Hey everyone,

Just had a quick question – I've been reading that using a 36V forklift motor may require advanced timing for an EV conversion.
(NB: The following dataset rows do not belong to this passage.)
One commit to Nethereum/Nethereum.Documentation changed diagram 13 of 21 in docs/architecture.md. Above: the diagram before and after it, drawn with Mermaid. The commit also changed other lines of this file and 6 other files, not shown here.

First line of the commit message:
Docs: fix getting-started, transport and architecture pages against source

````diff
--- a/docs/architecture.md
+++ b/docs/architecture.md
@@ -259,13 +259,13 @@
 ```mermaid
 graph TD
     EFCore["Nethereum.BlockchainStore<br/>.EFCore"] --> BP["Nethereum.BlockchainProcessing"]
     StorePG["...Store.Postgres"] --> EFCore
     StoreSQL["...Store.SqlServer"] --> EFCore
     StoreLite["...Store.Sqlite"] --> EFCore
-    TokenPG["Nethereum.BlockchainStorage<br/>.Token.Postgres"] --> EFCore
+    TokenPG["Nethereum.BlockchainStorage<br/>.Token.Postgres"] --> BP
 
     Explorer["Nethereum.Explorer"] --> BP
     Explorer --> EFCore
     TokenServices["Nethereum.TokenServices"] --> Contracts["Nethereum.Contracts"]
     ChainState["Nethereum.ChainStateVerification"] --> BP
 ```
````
Can someone explain why this is and where I could learn to deal with this?

I called a local forklift repair shop and he has a few 36V forklift motors that he's going to let me buy for $50 a piece (scrap value). Just want to make sure I know what I'm getting myself into before I buy.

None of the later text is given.